“Somebody gimme a match…Umma bout to light a fie in here!”
The video above is a deleted scene from T.I.’s Road to Redemption reality show on MTV where he and his stylist, Rosie, are bumping heads about his outfits. I honestly just posted this cause I love to hear Tip scream at folks…he’s just so articulate and blunt! Them A-Town men don’t play!
Also peep another hilarious deleted scene I just spotted over at Crunk & Disorderly where he confronts one of his cousin’s for performing a song called “For the Hoes” at another relative’s sweet 16 party:
T.I.’s Road To Redemption,” airs Tuesdays at 9:30pm ET/PT on MTV.
Usher Raymond visited Washington, DC last week to testify before the Committee on Education and Labor. The committee was conducting a hearing to examine how to renew America through national service and volunteerism and Usher spoke about his New Look Foundation and how he could help engage youth to become more active in their communities.
Great job Usher! Do we see politics in your future?

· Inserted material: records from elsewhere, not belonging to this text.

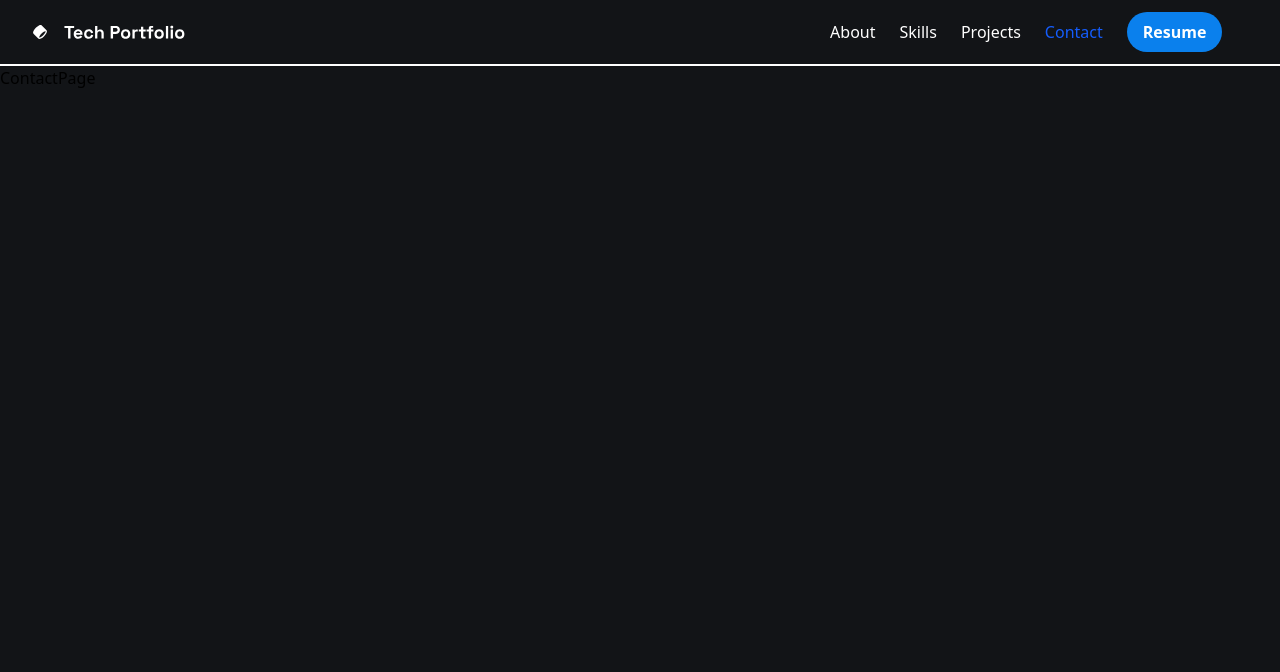
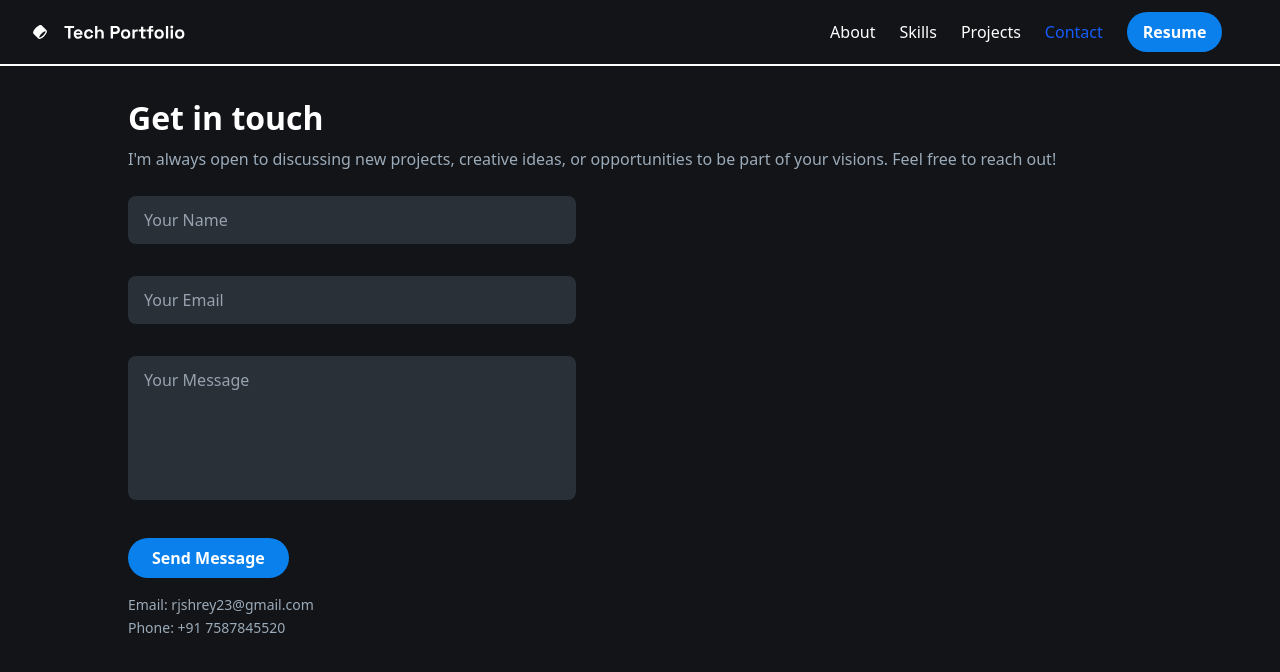
Before and after one commit to Shrey-raj-singh/portfolio, a React (Vite) app: page /contact in a window 1280 px wide. Shown: the top 672 px of the page. Built offline with nearby package versions, Linux system fonts and the light colour scheme.

Commit message:
Updated Contact page

```diff
--- a/index.html
+++ b/index.html
@@ -1,13 +1,19 @@
 <!doctype html>
 <html lang="en">
+
 <head>
   <meta charset="UTF-8" />
   <link rel="icon" type="image/svg+xml" href="/favicon.svg" />
+  <link href="https://fonts.googleapis.com/css2?family=Space+Grotesk:wght@400;500;600;700&display=swap"
+    rel="stylesheet">
+
   <meta name="viewport" content="width=device-width, initial-scale=1.0" />
   <title>Vite + React + TS</title>
 </head>
+
 <body>
   <div id="root"></div>
   <script type="module" src="/src/main.tsx"></script>
 </body>
+
 </html>
--- /dev/null
+++ b/postcss.config.mjs
@@ -0,0 +1,9 @@
+import tailwindcss from '@tailwindcss/postcss';
+import autoprefixer from 'autoprefixer';
+
+export default {
+  plugins: [
+    tailwindcss(),
+    autoprefixer(),
+  ],
+};
--- a/src/index.css
+++ b/src/index.css
@@ -1,4 +1,7 @@
 @import "tailwindcss";
+@tailwind base;
+@tailwind components;
+@tailwind utilities;
 
 
 body{
--- a/src/pages/ContactPage.tsx
+++ b/src/pages/ContactPage.tsx
@@ -1,10 +1,117 @@
+import { useState } from "react";
+import { siteConfig } from "../utils/constant";
+
+const ContactPage = () => {
+
+    const [isLoading, setIsLoading] = useState(false);
+    const [submitted, setSubmitted] = useState(false);
+
+    const handleSubmit = async (e: React.FormEvent<HTMLFormElement>) => {
+        e.preventDefault();
+        setIsLoading(true);
+
+        const form = e.currentTarget;
+        const formData = new FormData(form);
+
+        try {
+            const response = await fetch("https://formspree.io/f/xwpbqnbq", {
+                method: "POST",
+                body: formData,
+                headers: {
+                    Accept: "application/json",
+                },
+            });
+
+            if (response.ok) {
+                setSubmitted(true);
+                form.reset();
+            } else {
+                alert("There was an error submitting the form.");
+            }
+        } catch (error) {
+            alert("Something went wrong.");
+            console.log(error);
+        }
+
+        setIsLoading(false);
+    };
 
 
-const ContactPage = () => {
     return (
-        <>
-            <h1 className="m-auto">ContactPage</h1>
-        </>
+        <main className="max-h-screen flex flex-col justify-center items-center px-[10%]  text-center">
+
+            <div className="font-space w-full text-left mt-8">
+                <p className="text-[22px] sm:text-[26px] md:text-[32px] font-bold leading-tight text-white">
+                    Get in touch
+                </p>
+
+                <p className="mt-2  text-[#9CABBA] leading-relaxed cursor-">
+                    I'm always open to discussing new projects, creative ideas, or opportunities to be part of your visions.
+                    Feel free to reach out!
+                </p>
+            </div>
+
+            {isLoading && (
+                <div className="fixed inset-0 z-50 bg-transparent bg-opacity-60 backdrop-blur-sm flex items-center justify-center">
+                    <div className="animate-spin rounded-full h-16 w-16 border-t-4 border-[#0A80ED] border-opacity-100"></div>
+                </div>
+            )}
+
+            <div className="w-full text-left mt-4 relative ">
+                <form
+                    className="w-full max-w-[448px] space-y-6 mb-12"
+                    onSubmit={handleSubmit}
+                >
+
+                    <input
+                        type="text"
+                        name="name"
+                        required
+                        placeholder="Your Name"
+                        className="mt-2 w-full px-4 py-3 rounded-[8px] bg-[#293038] text-white placeholder-gray-400 focus:outline-none focus:ring-2 focus:ring-blue-500"
+                    />
+
+                    <input
+                        type="email"
+                        name="email"
+                        required
+                        placeholder="Your Email"
+                        className="mt-2 w-full px-4 py-3 rounded-[8px] bg-[#293038] text-white placeholder-gray-400 focus:outline-none focus:ring-2 focus:ring-blue-500"
+                    />
+
+                    <textarea
+                        name="message"
+                        required
+                        rows={5}
+                        placeholder="Your Message"
+                        className="mt-2  w-full px-4 py-3 rounded-[8px] bg-[#293038] text-white placeholder-gray-400 focus:outline-none focus:ring-2 focus:ring-blue-500 resize-none"
+                    />
+
+                    {submitted ? <></> : <button
+                        type="submit"
+                        className="absolute left-0 bottom-0 px-6 font-bold py-2 mt-6 sm:mt-8 text-white rounded-[20px] cursor-pointer hover:bg-blue-700 transition"
+                        style={{ backgroundColor: siteConfig.colors.primary }}
+                    >
+                        Send Message
+                    </button>}
+                    {submitted && (
+                        <p className="text-green-400 text-sm mt-2">✅ Message sent successfully!</p>
+                    )}
+                </form>
+
+            </div>
+
+            <div className="font-grotesk w-full text-left mt-4">
+                <p className="text-[10px] sm:text-[12px] md:text-[14px] text-[#9CABBA] leading-relaxed cursor-">
+                    Email: rjshrey23@gmail.com
+                </p>
+
+                <p className="text-[10px] sm:text-[12px] md:text-[14px] text-[#9CABBA] leading-relaxed cursor-">
+                    Phone: +91 7587845520
+                </p>
+            </div>
+
+        </main>
     );
 }
 
--- /dev/null
+++ b/tailwind.config.ts
@@ -0,0 +1,14 @@
+import type { Config } from 'tailwindcss';
+
+const config: Config = {
+  content: ['./index.html', './src/**/*.{js,ts,jsx,tsx}'],
+  theme: {
+    extend: {
+      fontFamily: {
+        space: ['Space Grotesk', 'sans-serif'],
+      },
+    },
+  },
+  plugins: [],
+};
+export default config;
```
Also changed, not shown: package.json (+6 -2 lines), 2 other files (tests, documents, lock files or other folders). Lines whose indentation alone changed are shown as unchanged.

I’m still cracking up at Usher in that beanie! Check out this old video of Monica showing up Brandy on stage in an old performance of “The Boy is Mine.” Monica was killin the style game even back then! No wonder Brandy’s still so salty.
Who Is Ms. Auburn (Ms. “A” fa’ shawt)? I’m a former employee of the Auburn Avenue Research Library (hence the tag) who believes in the power of words – written and spoken. I believe in lifelong teaching and learning, no degree required. A Real Wife of a Native Atlantan who was once a child of the SWATS myself (that whole left side of I-285 really ~ check my old school swag above). I have a slight issue with the passive way my generation is shepherding its legacy. With this column and your help, I hope to change that.
There used to be a practice among African-Americans known as “sittin at the knee.” The kids watched and listened while the adults taught them appropriate customs and practices and passed down the history, griot style. Ghetto Ya Ya Sisterhoods is how girls like I was once learned to sew and cook. But in a different age and time, I learned how to weave together a decent life and feed my family’s collective spirit by sitting at my mother-in-law’s table, all while bumpin’ Soul Food from the speakers. Sunday mornin’ where you eat-in’ at?
It was funny to me when she talked about walking down Hunter or Bishop Streets as a child, streets I now know as MLKing and 17th, respectively. She’d mention the parents of friends of mine and I could